LOUISVILLE, Ky. — Disappointing is the only way I can describe the scene on the first tee Friday morning. I remember what it was like two years ago at the K Club. The roar of the crowd when local hero Darren Clarke, whose wife had recently passed away, walked from the putting green to the first tee was deafening, like nothing I've ever heard on a golf course anywhere. I get goose bumps just recalling it.
So I guess I was expecting too much when Kenny Perry finally appeared before his fellow Kentuckians. The front nine at Valhalla is wide open, and the area around the first tee is devoid of trees. Plus, the grandstand behind the tee is Lilliputian compared to the monsters the Euros erect on their courses. So it was a smaller crowd.
They were enthusiastic, yes, and as loud as they could be. But it wasn't deafening. And if I were a European player, I wouldn't have felt remotely intimidated. As Perry approached the tee ground, fans were chanting "U-S-A! U-S-A!" They quickly switched to singing their hero's name in a high-note-low-note singsong--"Ken-nee Pair-ree! Ken-nee Pair-ree!" Jim Furyk, his partner, began waving his hands with his index fingers stretched out, like he was conducting the choir.
Perhaps the cheers would've been even louder if Perry had hit the opening tee ball in the alternate shot match, but that honor went to Lee Westwood for the Euros, and then Furyk for the Americans.
It was a nice moment, it was a memorable moment. But it was far from deafening. A surprising number of European followers were in the stands, too, and they seemed more vocal. Give them points for originality, too. In the crowds milling about the hillside right of the tee and the first fairway, a half dozen Euro followers appeared in full matador costumes of bright red and black with the little black hats. Impressive. Another fan I talk to said I'd just missed an earlier group (probably following Padraig Harrington) dressed as leprechauns.
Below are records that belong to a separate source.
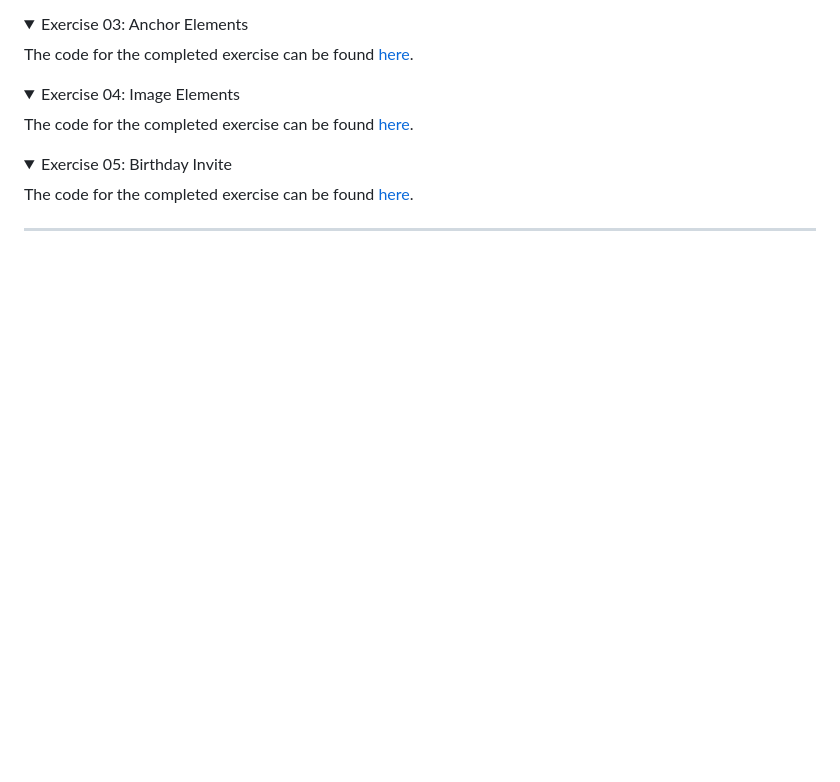
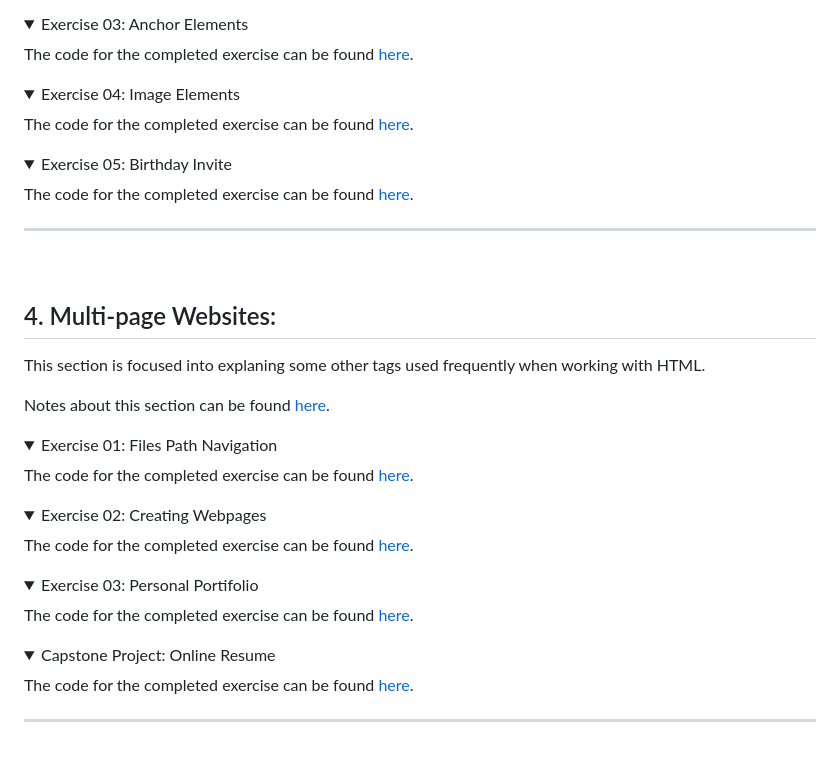
Before and after one commit to vonschappler/Web-Bootcamp, a Markdown page: README.md, the part around the change. Rendered like a GitHub page; folded sections open; blank space fills up the shorter version.

```diff
--- a/README.md
+++ b/README.md
@@ -89,6 +89,41 @@ The code for the completed exercise can be found [here](Section_03/04_image_elem
 <summary>Exercise 05: Birthday Invite</summary>
 
 The code for the completed exercise can be found [here](Section_03/05_birthday_invite/).
+
+</details>
+
+<hr>
+<br>
+
+## 4. Multi-page Websites:
+
+This section is focused into explaning some other tags used frequently when working with HTML.
+
+Notes about this section can be found [here](https://github.com/vonschappler/Web-Bootcamp/wiki/Multi-page-Websites).
+
+<details>
+<summary>Exercise 01: Files Path Navigation</summary>
+
+The code for the completed exercise can be found [here](Section_04/01_file_paths/).
+
+</details>
+<details>
+<summary>Exercise 02: Creating Webpages</summary>
+
+The code for the completed exercise can be found [here](Section_04/02_webpages/).
+
+</details>
+<details>
+<summary>Exercise 03: Personal Portifolio</summary>
+
+The code for the completed exercise can be found [here](Section_04/03_portifolio/).
+
+</details>
+<details>
+
+<summary>Capstone Project: Online Resume</summary>
+
+The code for the completed exercise can be found [here](Projects/01_online_resume/).
 
 </details>
 
```
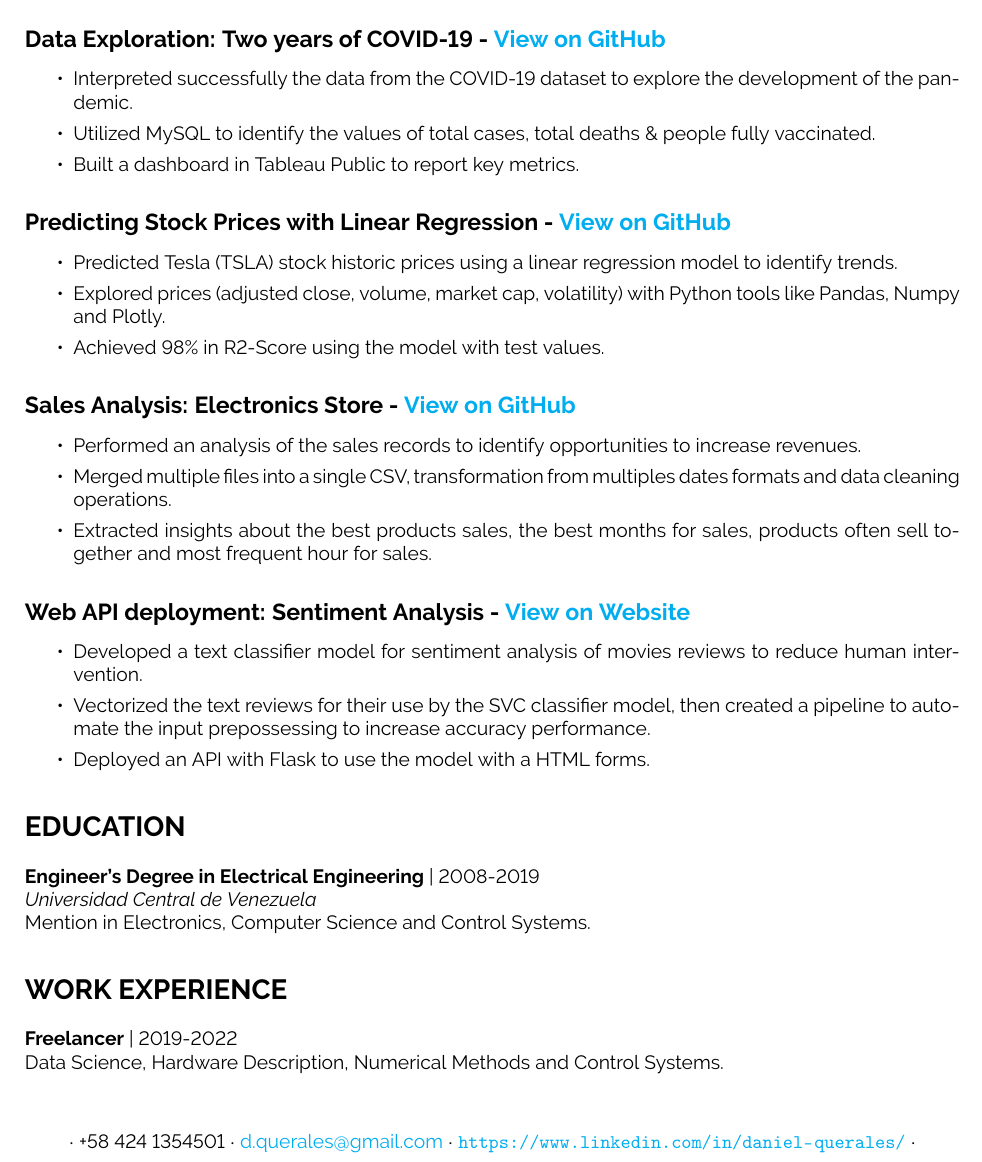
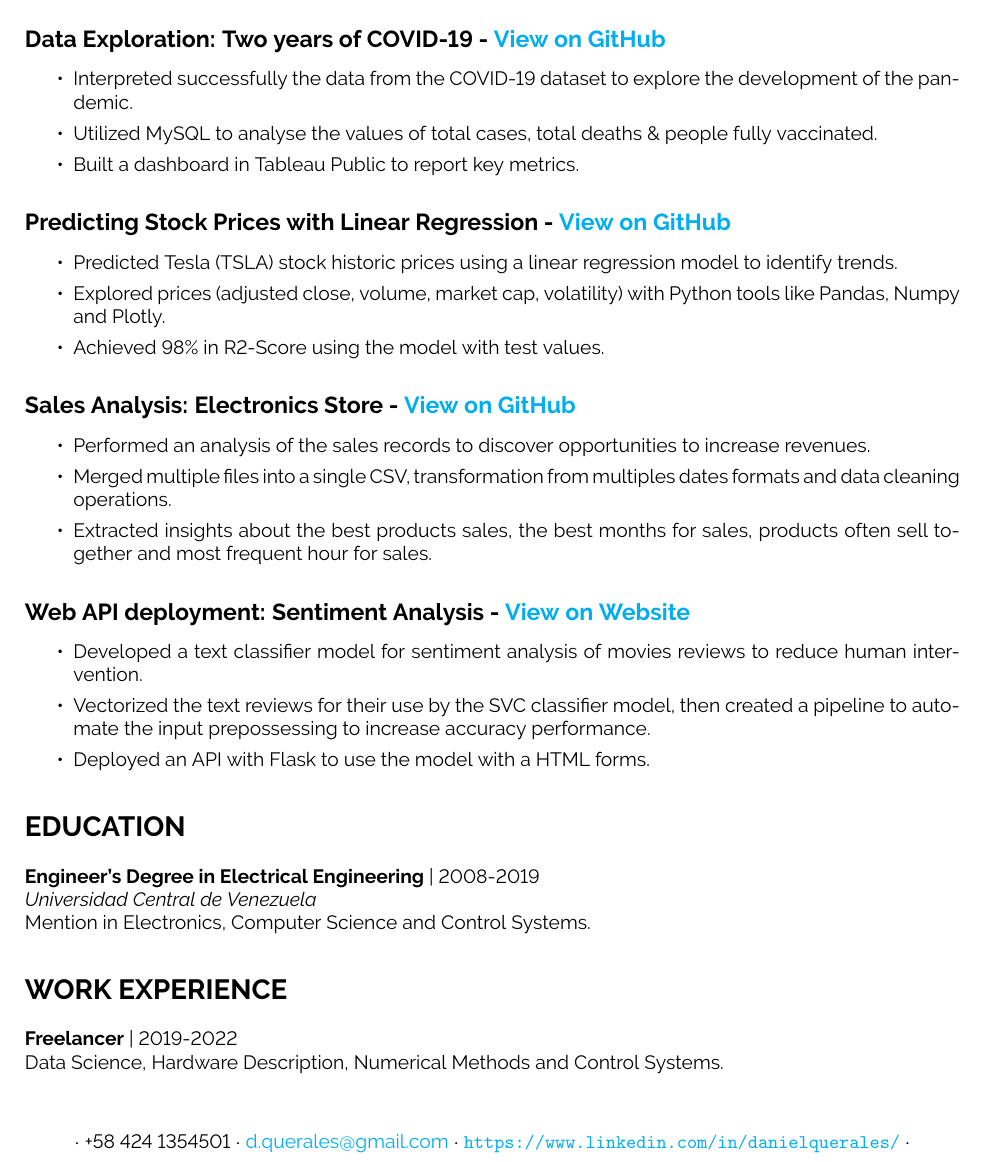
Before and after one commit to dquerales/Resume, a LaTeX CV (data_resume/daniel_querales_resume.tex): part of the page, cut so that both start at the same text. Compiled offline with pdfLaTeX.

Commit message:
fix repeated verbs

```diff
--- a/data_resume/daniel_querales_resume.tex
+++ b/data_resume/daniel_querales_resume.tex
@@ -88,7 +88,7 @@
 \begin{itemize}
 \itemsep0em
 \item Interpreted successfully the data from the COVID-19 dataset to explore the development of the pandemic.
-\item Utilized MySQL to identify the values of total cases, total deaths \& people fully vaccinated.
+\item Utilized MySQL to analyse the values of total cases, total deaths \& people fully vaccinated.
 \item Built a dashboard in Tableau Public to report key metrics.
 \end{itemize}
 
@@ -114,7 +114,7 @@
 
 \begin{itemize}
 \itemsep0em
-\item Performed an analysis of the sales records to identify opportunities to increase revenues.
+\item Performed an analysis of the sales records to discover opportunities to increase revenues.
 \item Merged multiple files into a single CSV, transformation from multiples dates formats and data cleaning operations.
 \item Extracted insights about the best products sales, the best months for sales, products often sell together and most frequent hour for sales.
 \end{itemize}
@@ -186,7 +186,7 @@ $\cdot$
 $\cdot$
 \href{mailto:d.querales@gmail.com}{d.querales@gmail.com}
 $\cdot$ % Email
-\url{https://www.linkedin.com/in/daniel-querales/}
+\url{https://www.linkedin.com/in/danielquerales/}
  $\cdot$ %Linkedin
 %\url{https://github.com/dquerales/} $\cdot$ %Github
 %\url{https://dquerales.github.io/DanielPortfolio/} $\cdot$ %Portfolio
```
Also changed, not shown: data_resume/daniel_querales_resume.pdf, 1 other file.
Maybe I set the bar too high after the K Club. I really thought the Kentuckians would blow the roof off this place, but they didn't. Whether it was the volume or how the Americans played the easy opening hole (three of the four groups missed the green in regulations), it felt the same--disappointing.